Published: March 12, 2020
Last Updated: April 16, 2020
Generally, Canadian tax residents pay tax on worldwide sources of income. By contrast, non-residents of Canada are only liable to pay tax on income or gains from Canadian sources. For example, non-residents pay taxes on Canadian employment income and income from businesses operating in Canada. In addition, a non-resident’s income from property such as dividends from securities, interest income, rental property income, and proceeds from a disposition of property in Canada is subject to withholding tax under Part XIII of the Income Tax Act (the “Canadian Tax Act”).
The withholding tax under Part XIII of the Act is set at flat rate of 25% of the payment made to a non-resident unless the payment is eligible for a reduced withholding rate pursuant to a tax treaty. If all of the income for a non-resident from Canadian sources is subject to withholding tax, the non-resident is not required to file a tax return.
This article will provide discuss the situations where a non-resident is required to file Non-Resident Canadian Tax Return. In addition, this article will also briefly discuss the situations in which a resident may elect to file a tax return.
When do I have to file a Non-Resident Tax Return?
The general income tax filing rule for taxpayers is found in section 150 of the Act; however, there are exceptions to this general rule under subsection 150(1.1). For example, individuals do not have to file a Canadian tax return unless tax is payable under Part I of the Act for the year or the individual is non-resident throughout the year and the individual has a taxable capital gain or disposes of a taxable Canadian property.
For reference Part I tax includes:
- income from employment in Canada or from a business carried on in Canada;
- employment income from a Canadian resident for employment in another country, if the terms of a tax treaty between Canada and the country of residence make the income exempt from tax in the country of residence;
- certain income from employment outside Canada earned by a resident of Canada when the duties were performed;
- the taxable part of Canadian scholarships, fellowships, bursaries, and research grants;
- taxable capital gains from selling or disposing of taxable Canadian property; and
- income from providing services in Canada other than in the course of regular and continuous employment.
When can I elect to file a Non-Resident Tax Return?

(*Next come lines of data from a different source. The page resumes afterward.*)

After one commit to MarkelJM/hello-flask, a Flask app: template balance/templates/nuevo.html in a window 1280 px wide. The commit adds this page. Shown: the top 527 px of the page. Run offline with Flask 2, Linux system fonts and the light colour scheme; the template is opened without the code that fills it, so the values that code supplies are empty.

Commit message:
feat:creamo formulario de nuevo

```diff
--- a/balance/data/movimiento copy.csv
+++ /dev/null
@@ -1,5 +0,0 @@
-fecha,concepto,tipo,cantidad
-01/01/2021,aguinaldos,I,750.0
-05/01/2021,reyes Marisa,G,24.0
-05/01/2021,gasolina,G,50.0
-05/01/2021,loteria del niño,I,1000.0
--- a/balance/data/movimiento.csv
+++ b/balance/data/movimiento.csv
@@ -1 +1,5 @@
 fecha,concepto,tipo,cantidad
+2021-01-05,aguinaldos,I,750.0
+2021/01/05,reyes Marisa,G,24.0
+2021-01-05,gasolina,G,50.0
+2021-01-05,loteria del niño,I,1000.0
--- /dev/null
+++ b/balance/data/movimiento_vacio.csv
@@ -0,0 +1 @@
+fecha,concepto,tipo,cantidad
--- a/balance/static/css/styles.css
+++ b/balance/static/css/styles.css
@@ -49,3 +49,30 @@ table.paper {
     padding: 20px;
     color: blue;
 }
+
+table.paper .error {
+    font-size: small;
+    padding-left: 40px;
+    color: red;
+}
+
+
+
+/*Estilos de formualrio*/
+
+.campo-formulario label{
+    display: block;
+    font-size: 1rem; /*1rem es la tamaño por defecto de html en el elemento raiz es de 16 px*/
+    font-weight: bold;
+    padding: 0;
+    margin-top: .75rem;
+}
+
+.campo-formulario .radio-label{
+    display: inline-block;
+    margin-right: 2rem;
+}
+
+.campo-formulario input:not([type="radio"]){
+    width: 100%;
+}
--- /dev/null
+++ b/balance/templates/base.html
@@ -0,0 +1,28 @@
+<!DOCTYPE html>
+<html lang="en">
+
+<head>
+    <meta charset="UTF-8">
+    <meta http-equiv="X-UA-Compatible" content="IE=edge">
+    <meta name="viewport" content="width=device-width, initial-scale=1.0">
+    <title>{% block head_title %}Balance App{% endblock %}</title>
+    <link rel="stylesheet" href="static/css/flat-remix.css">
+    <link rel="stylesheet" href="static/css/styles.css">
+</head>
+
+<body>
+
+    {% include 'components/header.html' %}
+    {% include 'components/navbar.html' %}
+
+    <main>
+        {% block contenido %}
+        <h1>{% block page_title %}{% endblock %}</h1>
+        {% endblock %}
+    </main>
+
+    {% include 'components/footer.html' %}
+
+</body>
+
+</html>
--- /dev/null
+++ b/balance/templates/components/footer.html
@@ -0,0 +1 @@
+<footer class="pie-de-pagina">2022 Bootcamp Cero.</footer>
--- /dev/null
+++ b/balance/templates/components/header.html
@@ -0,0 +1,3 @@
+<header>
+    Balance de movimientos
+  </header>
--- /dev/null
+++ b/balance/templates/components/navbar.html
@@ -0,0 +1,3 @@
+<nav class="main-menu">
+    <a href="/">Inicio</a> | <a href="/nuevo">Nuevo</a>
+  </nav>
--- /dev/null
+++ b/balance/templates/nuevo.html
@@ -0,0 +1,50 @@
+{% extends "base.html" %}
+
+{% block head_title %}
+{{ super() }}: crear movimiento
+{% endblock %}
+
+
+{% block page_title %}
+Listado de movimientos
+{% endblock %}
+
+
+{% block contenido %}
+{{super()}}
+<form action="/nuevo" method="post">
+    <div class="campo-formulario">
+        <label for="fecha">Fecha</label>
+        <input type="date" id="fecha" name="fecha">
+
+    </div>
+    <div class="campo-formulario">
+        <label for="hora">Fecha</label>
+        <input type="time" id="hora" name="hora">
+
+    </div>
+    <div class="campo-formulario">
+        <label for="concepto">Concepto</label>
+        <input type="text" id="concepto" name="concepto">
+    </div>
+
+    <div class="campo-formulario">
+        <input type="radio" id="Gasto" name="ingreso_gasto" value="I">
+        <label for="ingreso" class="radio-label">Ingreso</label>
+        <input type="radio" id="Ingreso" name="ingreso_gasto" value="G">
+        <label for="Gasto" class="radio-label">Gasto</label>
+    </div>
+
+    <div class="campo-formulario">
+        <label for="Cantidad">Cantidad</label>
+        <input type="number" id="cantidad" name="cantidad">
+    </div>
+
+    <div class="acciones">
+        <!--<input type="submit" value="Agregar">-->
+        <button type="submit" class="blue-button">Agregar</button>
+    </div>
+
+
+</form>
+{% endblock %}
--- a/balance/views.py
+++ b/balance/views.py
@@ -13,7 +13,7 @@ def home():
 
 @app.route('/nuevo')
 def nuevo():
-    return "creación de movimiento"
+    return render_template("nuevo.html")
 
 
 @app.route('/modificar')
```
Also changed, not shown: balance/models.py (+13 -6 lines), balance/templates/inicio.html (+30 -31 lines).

In addition to the scenarios when you are required to file a non-resident tax return, there are also situations in which you can elect to file a T1-NR tax return. Elective returns can be filed under sections 216, 216.1, 217, and 218.3 of the Act. Brief descriptions of the various elections available are included below:

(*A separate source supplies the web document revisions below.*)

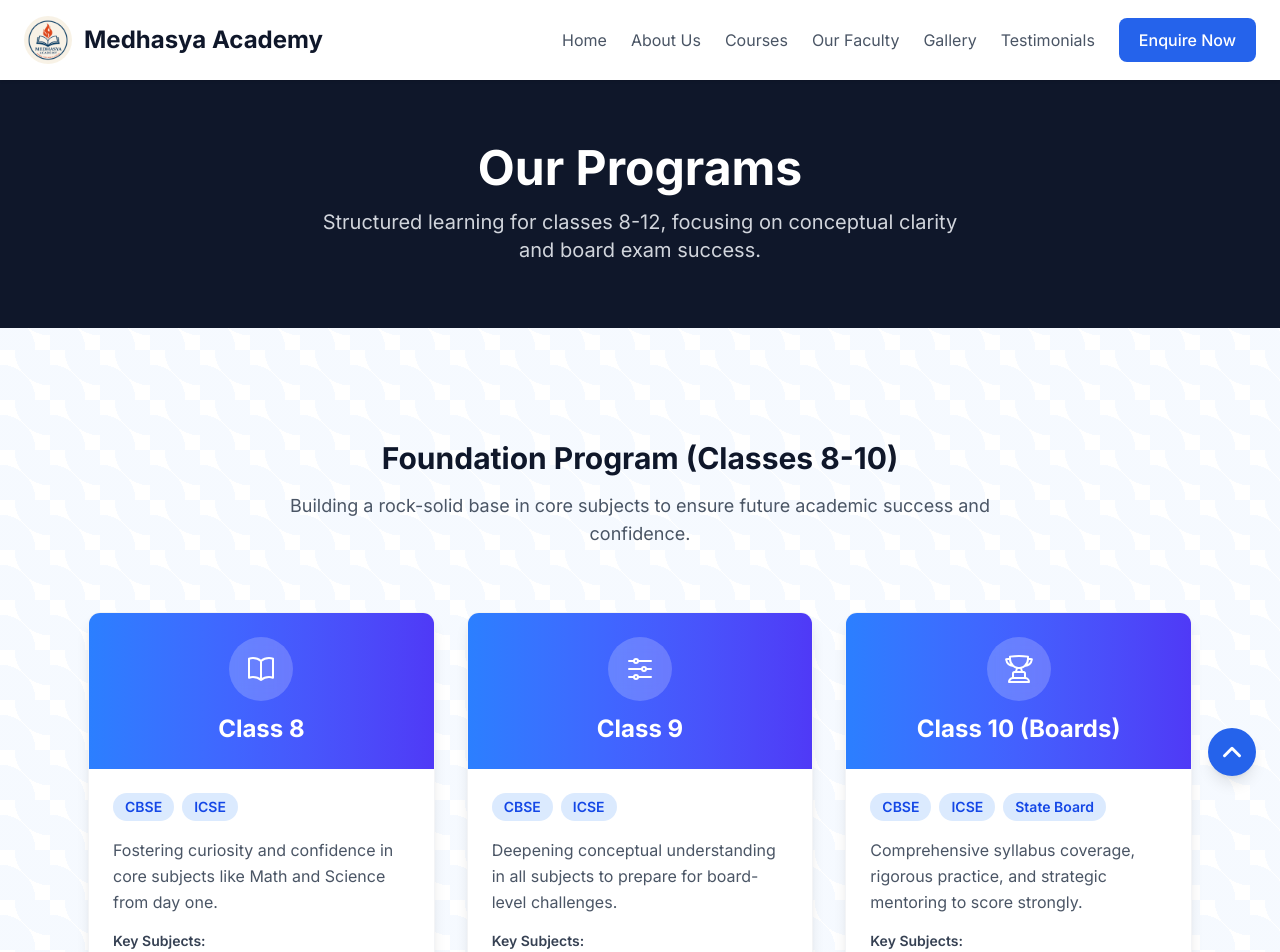
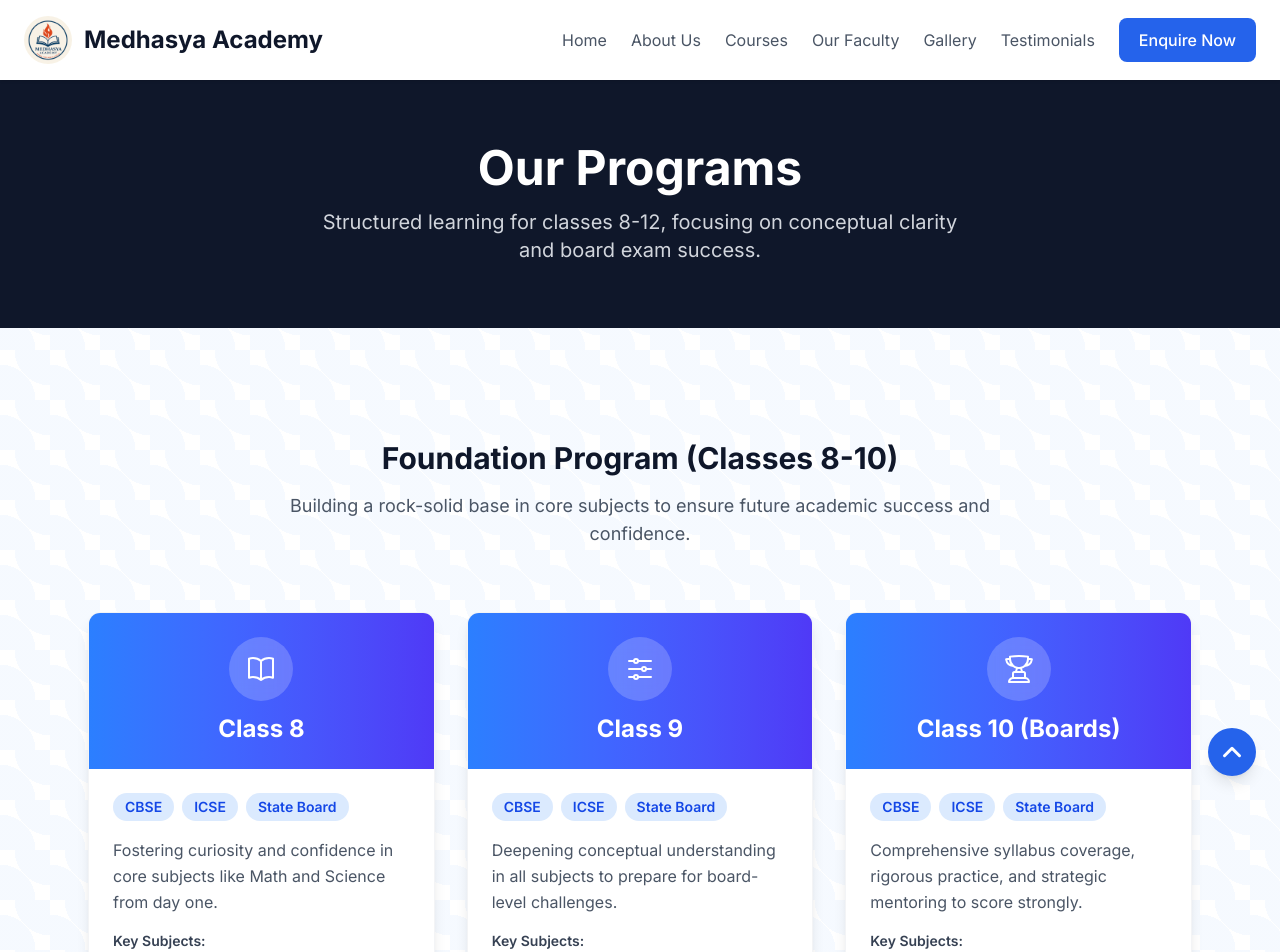
Before and after one commit to zubair-mallick/harsh_vardhan, a Next.js app: page /courses in a window 1280 px wide. Shown: the top 952 px of the page. Built offline with nearby package versions, Linux system fonts and the light colour scheme.

Commit message:
update stateboard in courses

```diff
--- a/src/app/courses/page.jsx
+++ b/src/app/courses/page.jsx
@@ -64,6 +64,7 @@ export default function CoursesPage() {
                   <div className="flex flex-wrap gap-2 mb-4">
                     <span className="px-3 py-1 bg-blue-100 text-blue-700 rounded-full text-sm font-semibold">CBSE</span>
                     <span className="px-3 py-1 bg-blue-100 text-blue-700 rounded-full text-sm font-semibold">ICSE</span>
+                    <span className="px-3 py-1 bg-blue-100 text-blue-700 rounded-full text-sm font-semibold">State Board</span>
                   </div>
                   <p className="text-gray-600 leading-relaxed mb-4">
                     Fostering curiosity and confidence in core subjects like Math and Science from day one.
@@ -94,6 +95,7 @@ export default function CoursesPage() {
                   <div className="flex flex-wrap gap-2 mb-4">
                     <span className="px-3 py-1 bg-blue-100 text-blue-700 rounded-full text-sm font-semibold">CBSE</span>
                     <span className="px-3 py-1 bg-blue-100 text-blue-700 rounded-full text-sm font-semibold">ICSE</span>
+                    <span className="px-3 py-1 bg-blue-100 text-blue-700 rounded-full text-sm font-semibold">State Board</span>
                   </div>
                   <p className="text-gray-600 leading-relaxed mb-4">
                     Deepening conceptual understanding in all subjects to prepare for board-level challenges.
```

- Section 216: with respect to rental income from real or immovable property or timber royalties on a timber resource property or timber limit in Canada. A section 216 return allows a non-resident to pay tax on net Canadian rental/timber royalty income. Note that “timber resource property” is a technical term defined by the Canadian Income Tax Act. A right to cut and remove timber from a property that does not meet the requirements of a timber resource property is typically a timber limit for the purposes of Canadian Income Tax Law;
- Section 216.1: with respect to non-resident actors (film and video acting services rendered in Canada). Please notes that this election does not apply to persons employed in the entertainment industry;

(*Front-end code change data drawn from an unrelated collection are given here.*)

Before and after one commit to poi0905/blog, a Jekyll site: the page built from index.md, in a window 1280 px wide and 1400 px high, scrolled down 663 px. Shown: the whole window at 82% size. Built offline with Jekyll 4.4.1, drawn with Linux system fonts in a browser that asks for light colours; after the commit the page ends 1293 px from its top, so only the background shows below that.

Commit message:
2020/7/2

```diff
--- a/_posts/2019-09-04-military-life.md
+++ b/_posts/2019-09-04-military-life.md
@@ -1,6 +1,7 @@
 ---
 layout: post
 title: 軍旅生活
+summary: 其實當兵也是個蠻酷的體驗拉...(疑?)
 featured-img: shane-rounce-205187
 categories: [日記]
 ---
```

- Section 217: with respect to various types of Canadian sourced property income; and
- Section 218.3: with respect to losses on your disposition of Canadian mutual fund investments.
What is Taxable Canadian Property?
While a non-resident taxpayer can elect to file tax return under the various elections listed above, a return must be filed if a non-resident disposes of taxable Canadian property. Taxable Canadian property is defined in subsection 248(1) of the Act and the most common example of “Taxable Canadian Property” for non-residents is real or immovable property.
As a result, a non-resident tax return needs to be filed whenever a non-resident disposes of a Canadian real property.
Tax Tips – Non-Resident Tax Returns
Whether or not to file a non-resident tax return can be a complicated determination. There are situations in which a non-resident must file a tax return and there are situations when a non-resident can elect to file a tax return. If you need advice as to whether filing a Canadian tax return may be beneficial to you as a non-resident, contact our top Toronto Tax Lawyers today.
"This article provides information of a general nature only. It is only current at the posting date. It is not updated and it may no longer be current. It does not provide legal advice nor can it or should it be relied upon. All tax situations are specific to their facts and will differ from the situations in the articles. If you have specific legal questions you should consult a lawyer."